For Improv Everywhere’s latest mission 23 actors and 2 dogs infiltrated a public space and went on “mute” at coordinated intervals. The mission took place near the northern entrance to Prospect Park in Park Slope, Brooklyn. The Mute Button was produced by Improv Everywhere as part of the Guggenheim Museum exhibition stillspotting nyc.
A mysterious street artist named TrustoCorp has placed street signs around Brooklyn, with messages ranging from silly to sophomoric. TrustoCorp also took his or her show on the road recently, posting signs around Los Angeles and Miami. A gallery of the signs can be viewed on TrustoCorp’s flickr page.
For Improv Everywhere’s latest mission, over 2,000 people walked “invisible dogs” down the streets of Brooklyn on a Sunday afternoon. The leashes were on loan from the current owner of 51 Bergen Street, the factory space where the invisible dog toy was invented in the 1970s. Participants of all ages spread out from Red Hook to Brooklyn Heights, very seriously walking their very silly dogs.
The Putting Lot is the awesome new putt putt course built in an abandoned lot in Bushwick, Brooklyn. Their site explains:
Each hole is designed by a different team of artists and architects around themes of urban sustainability. Playing a round at the lot is an interactive experience, requiring golfers to step inside the artist’s visions and the ideas that have inspired them. Through the transformation of the lot, the construction of the holes, and a series of events held in the public area, we hope to provide a forum for discussing urban sustainability in a new context.

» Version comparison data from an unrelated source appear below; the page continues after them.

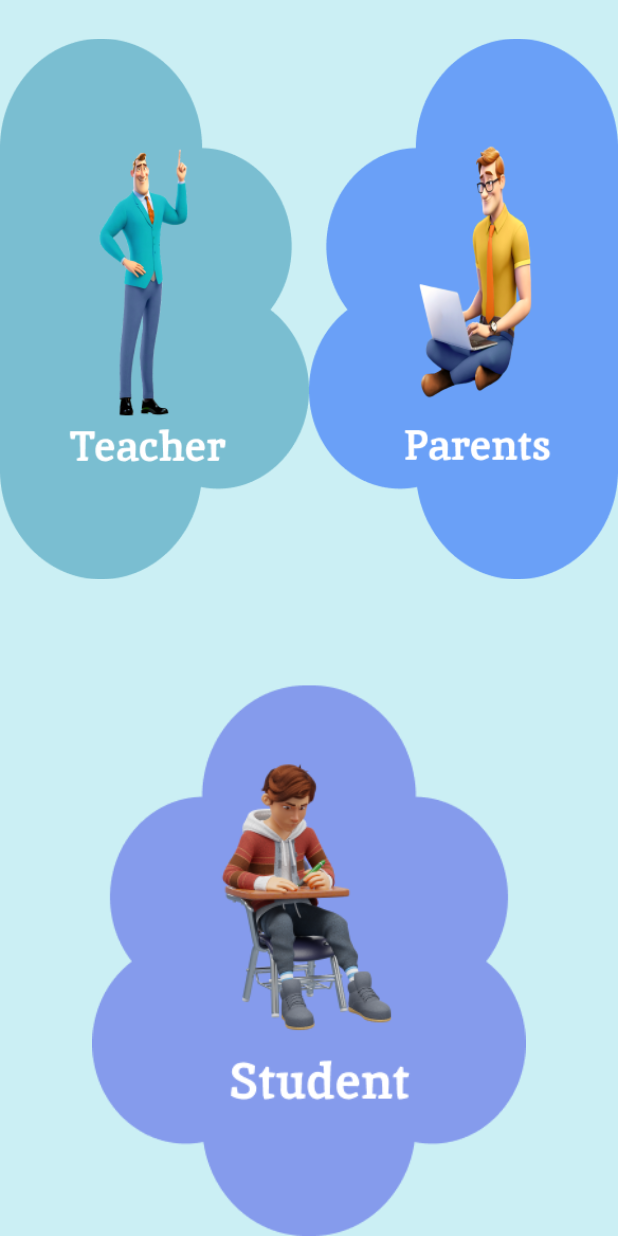
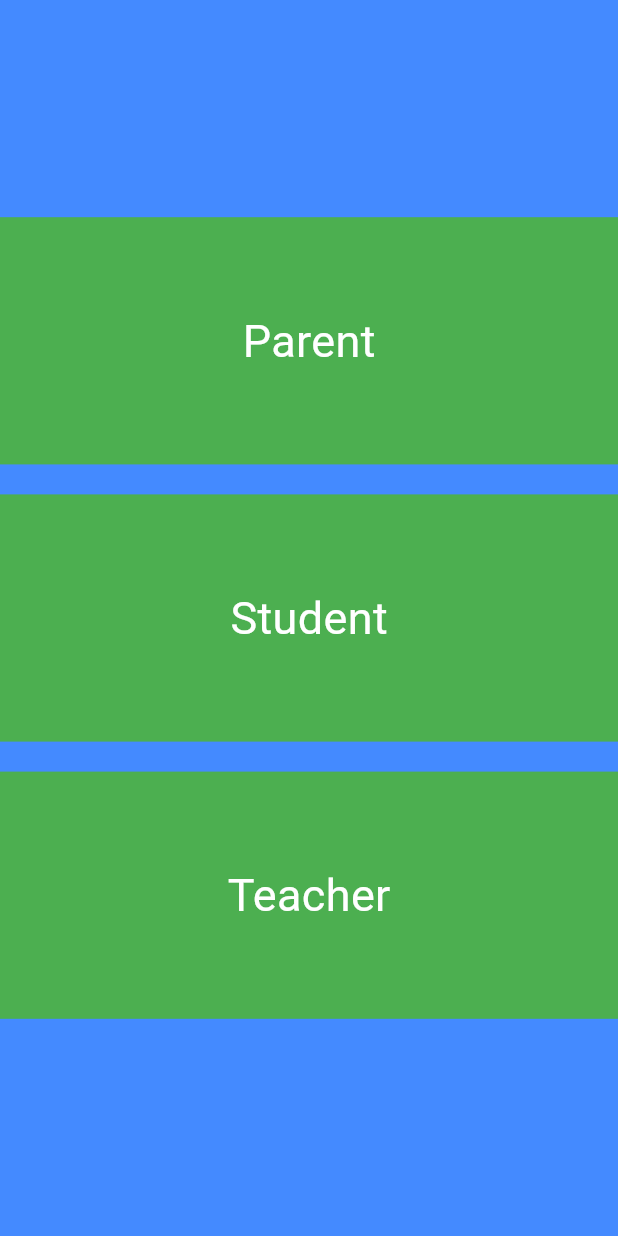
Before and after one commit to aliKhaledIbnAlwalid/EduNourish, a Flutter app: the ChoiceScreen screen opened directly, on a phone screen of 412 x 824 dp. Run offline on Flutter 3.47's test engine with Material 3 defaults, Android fonts, the phone set to English and light mode, and no system bars; our stand-ins replace concentric_transition, flutter_svg, google_nav_bar, lottie.

Commit message:
choice screen changes

```diff
--- a/lib/intro_Screens/choice_screen.dart
+++ b/lib/intro_Screens/choice_screen.dart
@@ -1,6 +1,6 @@
 import 'package:edunourish/login/login_screen.dart';
+import 'package:edunourish/parent/parent_home_screen.dart';
 
-import 'package:edunourish/parent/parent_profile.dart';
 import 'package:edunourish/parent_home.dart';
 import 'package:flutter/material.dart';
 
@@ -9,63 +9,135 @@ class ChoiceScreen extends StatelessWidget {
   @override
   Widget build(BuildContext context) {
     return Scaffold(
-      backgroundColor: const Color(0xFFCBEFF4),
-      body: SingleChildScrollView(
-        child: Column(
-          crossAxisAlignment: CrossAxisAlignment.stretch,
-          children: [
-            Row(
-              children: [
-                GestureDetector(
+      backgroundColor: Colors.blueAccent,
+      body: Column(
+       mainAxisAlignment: MainAxisAlignment.center,
+        children: [
+          SizedBox(
+            height: MediaQuery.of(context).size.height*0.2,
+            width: double.infinity,
+            child: GestureDetector(child: Container(color: Colors.green,
+            child: const Center(
+              child: Text('Parent',style: TextStyle(
+                color: Colors.white,
+                fontSize: 30
+              ),),
+            ),
+            ),
+                  onTap: () {
+                    Navigator.pushReplacement(
+                      context,
+                      MaterialPageRoute(
+                        builder: (context) => const ParentHomeScreen(),
+                      ),
+
+            );}
+          ),),
+          const SizedBox(height: 20,),
+          SizedBox(
+            height: MediaQuery.of(context).size.height*0.2,
+            width: double.infinity,
+            child: GestureDetector(child: Container(color: Colors.green,
+            child: const Center(
+              child: Text('Student',style: TextStyle(
+                color: Colors.white,
+                fontSize: 30
+              ),),
+            ),
+            ),
                   onTap: () {
                     Navigator.pushReplacement(
                       context,
                       MaterialPageRoute(
                         builder: (context) => const LoginScreen(),
                       ),
-                    );
-                  },
-                  child: Image.asset(
-                    'assets/teacherChoice.png',
-                    height: MediaQuery.of(context).size.height * 0.5,
-                    width: MediaQuery.of(context).size.width * 0.5,
-                  ),
-                ),
-                GestureDetector(
+
+            );}
+          ),),
+          const SizedBox(height: 20,),
+           SizedBox(
+            height: MediaQuery.of(context).size.height*0.2,
+            width: double.infinity,
+            child: GestureDetector(child: Container(color: Colors.green,
+            child: const Center(
+              child: Text('Teacher',style: TextStyle(
+                color: Colors.white,
+                fontSize: 30
+              ),),
+            ),
+            ),
                   onTap: () {
                     Navigator.pushReplacement(
                       context,
                       MaterialPageRoute(
-                        builder: (context) => ParentHome(),
+                        builder: (context) => const LoginScreen(),
                       ),
-                    );
-                  },
-                  child: Image.asset(
-                    'assets/parentChoice.png',
-                    height: MediaQuery.of(context).size.height * 0.5,
-                    width: MediaQuery.of(context).size.width * 0.5,
-                  ),
-                )
-              ],
-            ),
-            GestureDetector(
-              onTap: () {
-                Navigator.pushReplacement(
-                  context,
-                  MaterialPageRoute(
-                    builder: (context) => const LoginScreen(),
-                  ),
-                );
-              },
-              child: Image.asset(
-                'assets/boy.png',
-                height: MediaQuery.of(context).size.height * 0.5,
-                width: MediaQuery.of(context).size.width * 0.5,
-              ),
-            )
-          ],
-        ),
+
+            );}
+          ),),
+        ],
       ),
+
     );
-  }
-}
+  }}
+//     return Scaffold(
+//       backgroundColor: const Color(0xFFCBEFF4),
+//       body: SingleChildScrollView(
+//         child: Column(
+//           crossAxisAlignment: CrossAxisAlignment.stretch,
+//           children: [
+//             Row(
+//               children: [
+//                 GestureDetector(
+//                   onTap: () {
+//                     Navigator.pushReplacement(
+//                       context,
+//                       MaterialPageRoute(
+//                         builder: (context) => const LoginScreen(),
+//                       ),
+//                     );
+//                   },
+//                   child: Image.asset(
+//                     'assets/teacherChoice.png',
+//                     height: MediaQuery.of(context).size.height * 0.5,
+//                     width: MediaQuery.of(context).size.width * 0.5,
+//                   ),
+//                 ),
+//                 GestureDetector(
+//                   onTap: () {
+//                     Navigator.pushReplacement(
+//                       context,
+//                       MaterialPageRoute(
+//                         builder: (context) => ParentHome(),
+//                       ),
+//                     );
+//                   },
+//                   child: Image.asset(
+//                     'assets/parentChoice.png',
+//                     height: MediaQuery.of(context).size.height * 0.5,
+//                     width: MediaQuery.of(context).size.width * 0.5,
+//                   ),
+//                 )
+//               ],
+//             ),
+//             GestureDetector(
+//               onTap: () {
+//                 Navigator.pushReplacement(
+//                   context,
+//                   MaterialPageRoute(
+//                     builder: (context) => const LoginScreen(),
+//                   ),
+//                 );
+//               },
+//               child: Image.asset(
+//                 'assets/boy.png',
+//                 height: MediaQuery.of(context).size.height * 0.5,
+//                 width: MediaQuery.of(context).size.width * 0.5,
+//               ),
+//             )
+//           ],
+//         ),
+//       ),
+//     );
+//   }
+// }
--- a/lib/main.dart
+++ b/lib/main.dart
@@ -1,9 +1,3 @@
-import 'package:edunourish/parent/bus_screen.dart';
-import 'package:edunourish/parent/my_child_screen.dart';
-import 'package:edunourish/parent/payment_screen.dart';
-import 'package:edunourish/parent/settings_screen.dart';
-import 'package:edunourish/parent_home.dart';
-import 'package:edunourish/parent/parent_profile.dart';
 import 'package:flutter/material.dart';
 
 import 'intro_Screens/on_boarding_screen.dart';
```
Also changed, not shown: lib/parent/parent_home_screen.dart (+10 -8 lines), lib/parent/parent_profile.dart (+6 -6 lines), lib/parent/payment_screen.dart (+28 -25 lines), lib/parent_home.dart (+17 -15 lines).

Ghost Hole, pictured above, is a hole created by artist Ben Roosevelt. Ben describes the hole:
To make my part of the course, the exact area of the vacant lot in Brooklyn where my hole would be built was photographed prior to any cleaning or building. Then the photographs were used to make an outdoor, high-traffic decal for the actual playing surface of the hole. A player could look down and see what was in the exact spot before building: trash, debris, rocks, etc.
There were supposed to be four armies: Madagascar Institute, the Toyshop Collective, the Greenpoint-based art collective WAMP, and “the bloodthirsty public, banded together in an Irregular Militia.” (Several civilians also posed as pacifists, meditating in the Lotus position even as they were pelted.) The teams were demarked by the color of their armbands (civies in yellow) and stationed in opposite corners, but as soon as the schnitzel hit the fan, all was chaos.
Noise makers and blow horns filled the air, as did a dizzying plethora of condiments. Suddenly I felt like I was in Saving Private Ryan. Men and women in plastic coveralls ran around spraying each other, or throwing chunks of hot dog, dough, pretty much anything edible. A woman wheeled an ice cream cart into the center of the staging area and pulled a hose out of it, spraying everyone around her. Another combatant hid her condiments in a baby carriage disguised as an elephant. Someone with a Super Soaker pumped vinegar into my eye.
From the rooftop of an adjacent 10-story building, people threw balloons full of god-knows-what onto the street below. At one point I looked up to see an operative rappelling off the side of the building. The figure stopped halfway down to drop a cluster of condiment bombs. All the while I ran around squeezing my wimpy squirt bottle of ketchup, feeding off the thrill of soiling total strangers while trying not to slip on a lava bed of spent ammo